Iranian Filmmakers at LFF: Bridge Over Troubled Border
The BFI London Film Festival is practically the last stop for Iranian films on their annual festival journey, which usually kicks off at Berlinale. This year, thanks to major retrospectives of contemporary and pre-revolutionary Iranian films at Fribourg International Film Festival and the Edinburgh International Film Festival, there has been a joyous feeling of revival in the air, unprecedented since the critical success of Iranian films in the early 1990s.
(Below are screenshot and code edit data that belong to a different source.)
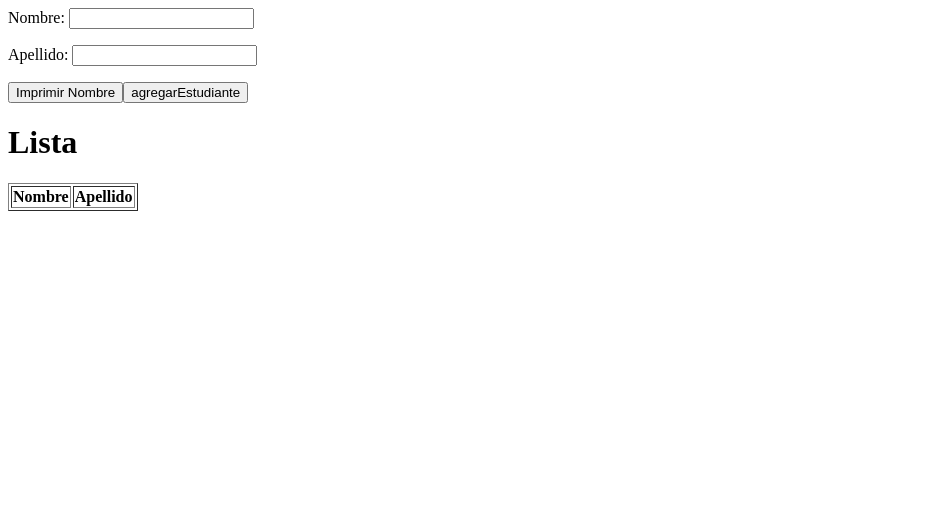
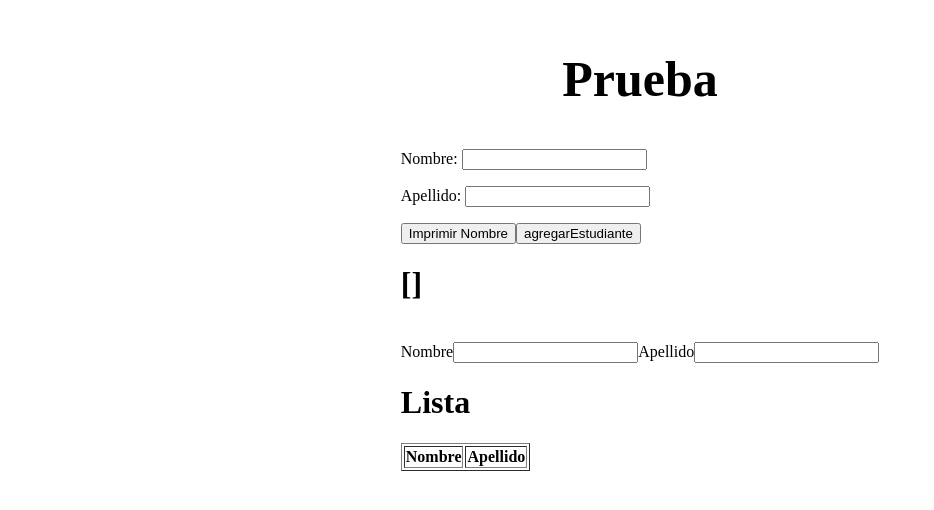
Before and after one commit to JoffreDavid/pw_vue_u2_ja, a Vue app: page / in a window 1280 px wide. Shown: the top 510 px of the page, without its empty margins (0-934 px from the left). Built offline with nearby package versions, Linux system fonts and the light colour scheme.

Commit message:
Modificadores de eventos

```diff
--- a/src/components/Directivas.vue
+++ b/src/components/Directivas.vue
@@ -11,6 +11,25 @@
     <button v-on:click="imprimirNombre()">Imprimir Nombre</button>
     <button v-on:click="agregarEstudiante()">agregarEstudiante</button>
 
+    <h1>{{ arreglo }}</h1>
+
+    <br />
+
+    <label for="id_nombre_1">Nombre</label>
+    <input
+      v-on:keypress.enter="agregarEstudiante1"
+      v-model="nombre"
+      id="id_nombre_1"
+      type="text"
+    />
+    <label for="id_apellido_1">Apellido</label>
+    <input
+      v-on:keypress.enter="agregarEstudiante1"
+      v-model="apellido"
+      id="id_apellido_1"
+      type="text"
+    />
+
     <h1>Lista</h1>
     <ul>
       <li
@@ -18,7 +37,7 @@
         v-for="{ nombre, apellido } in arreglo"
         :key="nombre"
       >
-        {{ nombre }} {{ apellido }}
+        {{ nombre }} - {{ apellido }}
       </li>
     </ul>
 
@@ -56,16 +75,40 @@
     imprimirNombre() {
       console.log(this.nombre);
     },
-    agregarEstudiante() {
+    agregarEstudiante(event) {
       const estu = {
         nombre: this.nombre,
         apellido: this.apellido,
       };
+      if (event.charCode !== 13) {
+        return;
+      }
+      console.log("Presiono el Enter");
+      console.log("Agrego estudiante 1");
+      console.log(event);
+      console.log(event.charCode);
+
       console.log("Se agreta estudiante");
       console.log(estu);
       this.arreglo.push(estu);
       this.limpiarFormulario();
     },
+    agregarEstudiante1() {
+      const estu2 = {
+        nombre: this.nombre,
+        apellido: this.apellido,
+      };
+      if (event.charCode != 13) {
+        return;
+      }
+      this.arreglo.push(estu2);
+      this.limpiarFormulario();
+      console.log("Presiono el enter");
+      console.log("Agrego estudiante 1");
+      console.log(event);
+      console.log(event.charCode);
+    },
+
     limpiarFormulario() {
       this.nombre = null;
       this.apellido = null;
--- a/src/views/DirectivasView.vue
+++ b/src/views/DirectivasView.vue
@@ -1,5 +1,8 @@
 <template>
-    <Directivas/>
+    <div class="view-container">
+        <h2>Prueba</h2>
+        <Directivas />
+    </div>
 </template>
 
 <script>
@@ -9,10 +12,22 @@
 
     components: {
         Directivas,
-    }
-}
+    },
+};
+
 </script>
 
-<style>
 
+<style scoped>
+.view-container {
+    display: flex;
+    justify-content: center;
+    align-items: center;
+    flex-direction: column;
+
+}
+
+h2 {
+    font-size: 50px;
+}
 </style>
```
Even if the retrospectives led to a belated appreciation in Europe of the Iranian New (Wave) cinema of the 1960s and 1970s, there remains much confusion about contemporary Iranian films, and this is reflected in other festival programmes. The BFI London Film Festival – known for offering an up-to-date survey of national cinemas – has shown less interest in Iranian cinema over the last few years, evident this year in the drastically low number of Iranian films being screened. This might be explained in part by two major external factors: 1) After Edinburgh’s special focus on Iran, where many of the better Iranian films of the year were handpicked by the festival, none of the same films had any chance of reaching London. LFF won’t show films premiered at EIFF. 2) The distribution of Iranian films outside of Iran has been disastrous, due to limitations in accessing the international market, the problem of cash transfer, restricted postal services and slow internet services, which rule out any possibility of uploading online screeners.